For employees – although generally speaking, IP created by an employee is owned by the employer, if IP is created by an employee outside the course of their employment, the employer may not have rights to it. Therefore, an employment contract should always clarify that IP created by an employee, whether inside or outside their duties, belongs to the employer.
For consultants – the use of outside consultants should be looked at carefully. A consultant will generally own the IP rights for the work they produce for a business – this is the case irrespective of whether you have commissioned and paid the consultant for the work. An express provision governing ownership and use of those rights to be created by the consultant should be included in any contract with the consultant before any work is carried out.
Monitor your IP. Ensure your registrations and unregistered rights of IP are kept up to date and renewed where possible.

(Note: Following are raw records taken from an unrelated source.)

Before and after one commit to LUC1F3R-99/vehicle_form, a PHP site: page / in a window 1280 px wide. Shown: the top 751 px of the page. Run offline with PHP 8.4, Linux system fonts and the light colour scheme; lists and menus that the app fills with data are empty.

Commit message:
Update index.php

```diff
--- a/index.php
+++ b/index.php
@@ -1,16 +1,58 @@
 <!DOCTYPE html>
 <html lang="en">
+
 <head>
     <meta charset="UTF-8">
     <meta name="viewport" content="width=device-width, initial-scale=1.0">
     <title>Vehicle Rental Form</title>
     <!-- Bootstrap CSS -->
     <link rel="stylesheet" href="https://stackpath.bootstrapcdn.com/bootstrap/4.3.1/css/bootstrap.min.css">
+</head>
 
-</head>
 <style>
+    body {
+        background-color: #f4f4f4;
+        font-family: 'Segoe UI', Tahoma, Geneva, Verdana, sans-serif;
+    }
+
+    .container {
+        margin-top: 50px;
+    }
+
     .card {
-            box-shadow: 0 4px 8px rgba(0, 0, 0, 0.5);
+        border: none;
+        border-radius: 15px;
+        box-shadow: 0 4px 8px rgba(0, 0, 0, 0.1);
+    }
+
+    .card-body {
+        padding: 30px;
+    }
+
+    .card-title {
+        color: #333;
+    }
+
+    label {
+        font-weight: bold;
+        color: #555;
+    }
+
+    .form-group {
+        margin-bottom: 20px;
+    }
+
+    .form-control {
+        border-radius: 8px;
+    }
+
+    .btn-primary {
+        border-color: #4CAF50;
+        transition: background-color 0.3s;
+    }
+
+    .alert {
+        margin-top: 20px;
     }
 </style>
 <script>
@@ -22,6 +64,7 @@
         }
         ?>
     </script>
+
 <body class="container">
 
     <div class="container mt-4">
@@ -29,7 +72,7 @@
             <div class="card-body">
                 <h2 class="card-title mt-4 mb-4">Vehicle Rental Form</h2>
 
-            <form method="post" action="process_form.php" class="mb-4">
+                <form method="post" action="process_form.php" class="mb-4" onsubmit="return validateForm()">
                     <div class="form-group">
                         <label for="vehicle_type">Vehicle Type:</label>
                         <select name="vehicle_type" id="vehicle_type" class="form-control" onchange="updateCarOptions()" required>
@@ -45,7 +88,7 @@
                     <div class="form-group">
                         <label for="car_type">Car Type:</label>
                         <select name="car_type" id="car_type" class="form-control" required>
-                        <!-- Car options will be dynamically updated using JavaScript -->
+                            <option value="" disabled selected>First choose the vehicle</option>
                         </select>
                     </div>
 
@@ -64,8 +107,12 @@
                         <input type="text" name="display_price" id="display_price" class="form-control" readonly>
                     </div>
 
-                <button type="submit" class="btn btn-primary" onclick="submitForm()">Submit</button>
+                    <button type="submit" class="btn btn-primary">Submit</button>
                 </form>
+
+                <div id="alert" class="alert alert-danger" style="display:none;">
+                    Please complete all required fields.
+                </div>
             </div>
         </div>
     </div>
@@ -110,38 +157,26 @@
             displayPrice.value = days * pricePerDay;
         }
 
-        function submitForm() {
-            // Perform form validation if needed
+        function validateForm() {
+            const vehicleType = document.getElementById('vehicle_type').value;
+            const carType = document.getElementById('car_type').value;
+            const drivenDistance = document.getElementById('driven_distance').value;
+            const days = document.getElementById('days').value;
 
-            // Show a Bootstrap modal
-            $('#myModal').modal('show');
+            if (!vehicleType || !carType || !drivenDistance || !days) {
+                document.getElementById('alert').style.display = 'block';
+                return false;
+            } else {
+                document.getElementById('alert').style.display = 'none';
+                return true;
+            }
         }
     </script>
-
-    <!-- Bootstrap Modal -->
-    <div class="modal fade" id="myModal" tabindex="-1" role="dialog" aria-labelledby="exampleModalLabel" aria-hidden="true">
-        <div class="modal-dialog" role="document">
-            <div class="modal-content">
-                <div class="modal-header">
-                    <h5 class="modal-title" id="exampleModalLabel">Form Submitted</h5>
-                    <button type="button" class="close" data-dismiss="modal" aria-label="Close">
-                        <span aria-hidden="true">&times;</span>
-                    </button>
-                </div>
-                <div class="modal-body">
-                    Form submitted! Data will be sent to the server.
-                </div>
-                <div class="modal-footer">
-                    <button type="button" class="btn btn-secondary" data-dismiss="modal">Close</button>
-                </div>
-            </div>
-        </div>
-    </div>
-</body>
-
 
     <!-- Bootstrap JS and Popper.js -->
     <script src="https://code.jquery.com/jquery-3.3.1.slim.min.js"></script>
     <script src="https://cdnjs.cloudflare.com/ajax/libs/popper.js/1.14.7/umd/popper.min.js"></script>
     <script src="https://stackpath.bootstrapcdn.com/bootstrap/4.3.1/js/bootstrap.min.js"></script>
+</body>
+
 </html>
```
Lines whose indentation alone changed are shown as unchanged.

Review any third-party applications for registration which may affect your IP. Most IP legal professionals will offer a ‘watching service’ for registered trade marks – this will flag up any applications for marks that are the same or similar to your registered trade marks and are being used for the same or similar goods/services.
Enforce your rights in IP. Remain proactive against third-party activities which may threaten the value and commerciality of your IP. In turn, this will also ensure that your registered and unregistered rights do not become diluted in the marketplace.
In summary, IP is a complex area of law and there are a number of things to consider. In addition, as the IP held in a business is usually closely connected to the activities and the goodwill accrued by the business, we always recommend that you look closely at your IP at the outset and consider seeking legal advice around IP strategy, protection and exploitation in order to clearly visualise monetary value of IP within your business.
The information above is not and should not be taken to be legal advice. You should not take action or omit to take action based on this information.
If you require any help on the issues raised above please contact:
Theresa Grech, Partner and Head of Corporate (Cardiff)
Tel: 029 2055 7234
Email: [email protected]
Matthew Hiscox, Director of Trade Marks
Tel: 029 2167 2684
Email: [email protected]